This collective behavior is instrumental in artificial intelligence and other emerging technologies. For instance, self-assembling robots can use the optimal construction of army ant living bridges to tailor their assembly to different shapes and structures. “Ants have bodies with a high degree of freedom. They can twist themselves around in different positions, making them more compliant. So the idea is to use the principle of self-assembly in these army ants to design swarms of robots that will essentially conform to any space in which we ask them to build something,” said Garnier.

Self-assembling robots could be used to temporarily reinforce portions of a collapsed building after an earthquake so rescuers can safely pull out people stuck under the building, for instance. Another application would be land or site surveillance using a swarm of drones. The idea, according to Garnier, is to allow this swarm of drones to accomplish a task autonomously — without central control or direction — similar to the self-organizing behavior of ants. “Instead of having one big plane, you have an army of robots — little drones to survey areas, regularly update information, and collaborate with each to other to make sure they don’t miss any areas,” he explained.

Meanwhile, autonomous cars can apply navigation algorithms to take optimal routes, similar to what ants do when traffic begins to build up on the shortest path. “Ants never experience traffic jams because as soon as there are too many ants on one path, they will automatically redistribute themselves to other available paths,” said Garnier. Much like this natural redistribution, autonomous cars can take into account what’s happening around them and navigate accordingly. “Smart cars should be able to sense that there’s too much traffic on the main road so they can take peripheral roads. You can design them as a swarm to optimize their distribution in space and minimize the amount of pressure on the road network,” Garnier adds.

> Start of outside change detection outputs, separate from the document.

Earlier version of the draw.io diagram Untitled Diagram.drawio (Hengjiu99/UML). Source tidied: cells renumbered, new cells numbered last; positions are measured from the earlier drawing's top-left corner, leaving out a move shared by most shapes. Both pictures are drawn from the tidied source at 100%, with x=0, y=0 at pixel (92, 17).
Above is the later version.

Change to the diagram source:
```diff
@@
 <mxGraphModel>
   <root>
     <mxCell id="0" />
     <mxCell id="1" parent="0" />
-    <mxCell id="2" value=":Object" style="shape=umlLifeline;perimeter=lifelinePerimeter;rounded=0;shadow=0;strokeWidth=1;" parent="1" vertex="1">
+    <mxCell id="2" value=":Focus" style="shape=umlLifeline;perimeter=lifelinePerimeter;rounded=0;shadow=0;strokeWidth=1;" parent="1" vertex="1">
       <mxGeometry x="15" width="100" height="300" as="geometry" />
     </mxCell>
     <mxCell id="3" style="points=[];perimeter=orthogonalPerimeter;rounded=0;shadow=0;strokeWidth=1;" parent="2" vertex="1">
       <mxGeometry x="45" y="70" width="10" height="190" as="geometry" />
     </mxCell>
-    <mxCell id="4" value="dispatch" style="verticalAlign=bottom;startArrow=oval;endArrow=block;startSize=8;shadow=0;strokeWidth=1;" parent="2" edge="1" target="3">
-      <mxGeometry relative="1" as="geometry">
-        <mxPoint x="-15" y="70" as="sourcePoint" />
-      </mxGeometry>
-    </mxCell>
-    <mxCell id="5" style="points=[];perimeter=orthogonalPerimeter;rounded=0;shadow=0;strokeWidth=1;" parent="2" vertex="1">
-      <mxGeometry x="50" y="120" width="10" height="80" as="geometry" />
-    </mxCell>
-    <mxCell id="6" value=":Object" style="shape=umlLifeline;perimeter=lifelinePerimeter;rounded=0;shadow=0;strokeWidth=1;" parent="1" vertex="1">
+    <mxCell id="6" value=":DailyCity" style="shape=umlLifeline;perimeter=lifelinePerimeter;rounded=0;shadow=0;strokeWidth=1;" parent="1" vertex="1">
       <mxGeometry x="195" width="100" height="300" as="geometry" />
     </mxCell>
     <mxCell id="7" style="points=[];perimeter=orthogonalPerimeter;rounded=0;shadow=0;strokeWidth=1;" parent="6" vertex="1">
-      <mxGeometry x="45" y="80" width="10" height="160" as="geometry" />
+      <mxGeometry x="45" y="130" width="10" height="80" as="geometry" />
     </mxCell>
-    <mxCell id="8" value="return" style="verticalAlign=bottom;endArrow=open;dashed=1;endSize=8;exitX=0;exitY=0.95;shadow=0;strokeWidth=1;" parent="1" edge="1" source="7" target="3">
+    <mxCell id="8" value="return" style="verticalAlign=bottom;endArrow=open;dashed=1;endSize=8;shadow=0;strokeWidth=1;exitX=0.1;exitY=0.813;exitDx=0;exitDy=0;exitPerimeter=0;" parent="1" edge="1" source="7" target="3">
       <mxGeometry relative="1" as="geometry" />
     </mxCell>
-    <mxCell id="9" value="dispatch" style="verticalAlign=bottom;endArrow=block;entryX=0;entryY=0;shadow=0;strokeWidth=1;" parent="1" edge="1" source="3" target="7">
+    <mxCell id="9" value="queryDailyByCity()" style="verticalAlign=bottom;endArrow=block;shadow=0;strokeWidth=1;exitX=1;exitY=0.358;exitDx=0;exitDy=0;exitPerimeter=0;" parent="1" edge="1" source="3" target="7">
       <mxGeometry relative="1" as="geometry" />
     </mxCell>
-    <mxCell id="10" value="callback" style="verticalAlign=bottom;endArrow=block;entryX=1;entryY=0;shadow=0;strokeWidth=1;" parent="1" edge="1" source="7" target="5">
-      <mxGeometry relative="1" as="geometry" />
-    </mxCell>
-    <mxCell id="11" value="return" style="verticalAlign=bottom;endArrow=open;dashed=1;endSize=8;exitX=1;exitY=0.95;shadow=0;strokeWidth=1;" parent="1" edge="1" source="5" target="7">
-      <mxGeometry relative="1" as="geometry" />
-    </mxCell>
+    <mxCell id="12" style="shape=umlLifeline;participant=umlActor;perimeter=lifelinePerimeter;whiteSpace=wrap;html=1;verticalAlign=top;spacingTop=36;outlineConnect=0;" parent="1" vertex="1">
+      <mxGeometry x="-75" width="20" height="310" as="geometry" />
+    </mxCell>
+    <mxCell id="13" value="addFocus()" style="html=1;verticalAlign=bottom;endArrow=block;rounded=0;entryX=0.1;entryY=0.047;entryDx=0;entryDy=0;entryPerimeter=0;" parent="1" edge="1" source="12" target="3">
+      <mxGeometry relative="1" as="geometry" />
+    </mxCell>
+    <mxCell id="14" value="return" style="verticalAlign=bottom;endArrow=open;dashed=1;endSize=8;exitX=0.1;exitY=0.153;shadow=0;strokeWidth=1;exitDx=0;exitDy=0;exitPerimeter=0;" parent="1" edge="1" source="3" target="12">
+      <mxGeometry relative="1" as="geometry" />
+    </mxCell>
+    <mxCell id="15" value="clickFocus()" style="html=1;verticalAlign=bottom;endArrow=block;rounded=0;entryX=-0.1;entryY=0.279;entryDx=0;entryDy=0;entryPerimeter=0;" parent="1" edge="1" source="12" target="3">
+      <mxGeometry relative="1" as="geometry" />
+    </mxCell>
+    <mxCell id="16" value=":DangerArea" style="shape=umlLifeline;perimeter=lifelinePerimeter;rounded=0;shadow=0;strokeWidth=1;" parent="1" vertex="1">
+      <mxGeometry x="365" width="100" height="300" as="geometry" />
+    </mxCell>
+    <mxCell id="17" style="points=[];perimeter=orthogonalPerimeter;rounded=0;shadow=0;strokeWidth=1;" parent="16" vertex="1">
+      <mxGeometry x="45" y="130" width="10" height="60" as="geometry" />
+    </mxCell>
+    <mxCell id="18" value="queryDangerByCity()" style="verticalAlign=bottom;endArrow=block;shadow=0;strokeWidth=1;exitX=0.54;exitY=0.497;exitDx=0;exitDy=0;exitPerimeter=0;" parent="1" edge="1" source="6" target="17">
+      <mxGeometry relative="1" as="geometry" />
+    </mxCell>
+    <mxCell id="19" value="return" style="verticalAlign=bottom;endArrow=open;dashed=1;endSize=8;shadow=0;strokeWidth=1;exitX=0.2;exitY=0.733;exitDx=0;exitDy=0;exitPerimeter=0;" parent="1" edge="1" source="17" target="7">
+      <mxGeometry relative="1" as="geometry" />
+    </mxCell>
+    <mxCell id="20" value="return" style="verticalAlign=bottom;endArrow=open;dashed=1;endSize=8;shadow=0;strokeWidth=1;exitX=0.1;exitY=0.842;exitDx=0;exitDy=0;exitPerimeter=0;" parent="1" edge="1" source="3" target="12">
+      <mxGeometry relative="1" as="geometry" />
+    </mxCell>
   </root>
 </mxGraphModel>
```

Ants may be the smallest of beings, but the underlying logic they use for survival might be the future of technology.

Rina Diane Caballar is a freelance writer. You can follow her at @rinadianewrites.